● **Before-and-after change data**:
──────────────────────────────

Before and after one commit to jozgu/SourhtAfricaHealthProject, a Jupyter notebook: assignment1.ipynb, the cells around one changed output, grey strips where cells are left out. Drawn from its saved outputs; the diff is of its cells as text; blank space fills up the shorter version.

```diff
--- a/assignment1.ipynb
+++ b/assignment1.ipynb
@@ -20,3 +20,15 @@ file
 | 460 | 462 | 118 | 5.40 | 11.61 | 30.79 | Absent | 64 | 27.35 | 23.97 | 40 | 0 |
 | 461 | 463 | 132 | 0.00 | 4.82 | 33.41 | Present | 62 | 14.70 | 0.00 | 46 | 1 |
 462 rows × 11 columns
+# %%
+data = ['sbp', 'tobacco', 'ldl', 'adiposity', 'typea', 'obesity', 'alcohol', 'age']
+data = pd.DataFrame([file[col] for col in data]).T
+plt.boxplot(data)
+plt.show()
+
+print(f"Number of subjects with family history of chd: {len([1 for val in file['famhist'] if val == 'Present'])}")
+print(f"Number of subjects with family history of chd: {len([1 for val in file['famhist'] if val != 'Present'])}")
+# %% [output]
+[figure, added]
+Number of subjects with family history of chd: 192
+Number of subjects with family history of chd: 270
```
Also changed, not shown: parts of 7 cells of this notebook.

──────────────────────────────

● **YOUR INSTRUCTIONS**: Find every line above where the word "Number" occurs, and copy that line.

● **RESULT**:
+print(f"Number of subjects with family history of chd: {len([1 for val in file['famhist'] if val == 'Present'])}")
+print(f"Number of subjects with family history of chd: {len([1 for val in file['famhist'] if val != 'Present'])}")
+Number of subjects with family history of chd: 192
+Number of subjects with family history of chd: 270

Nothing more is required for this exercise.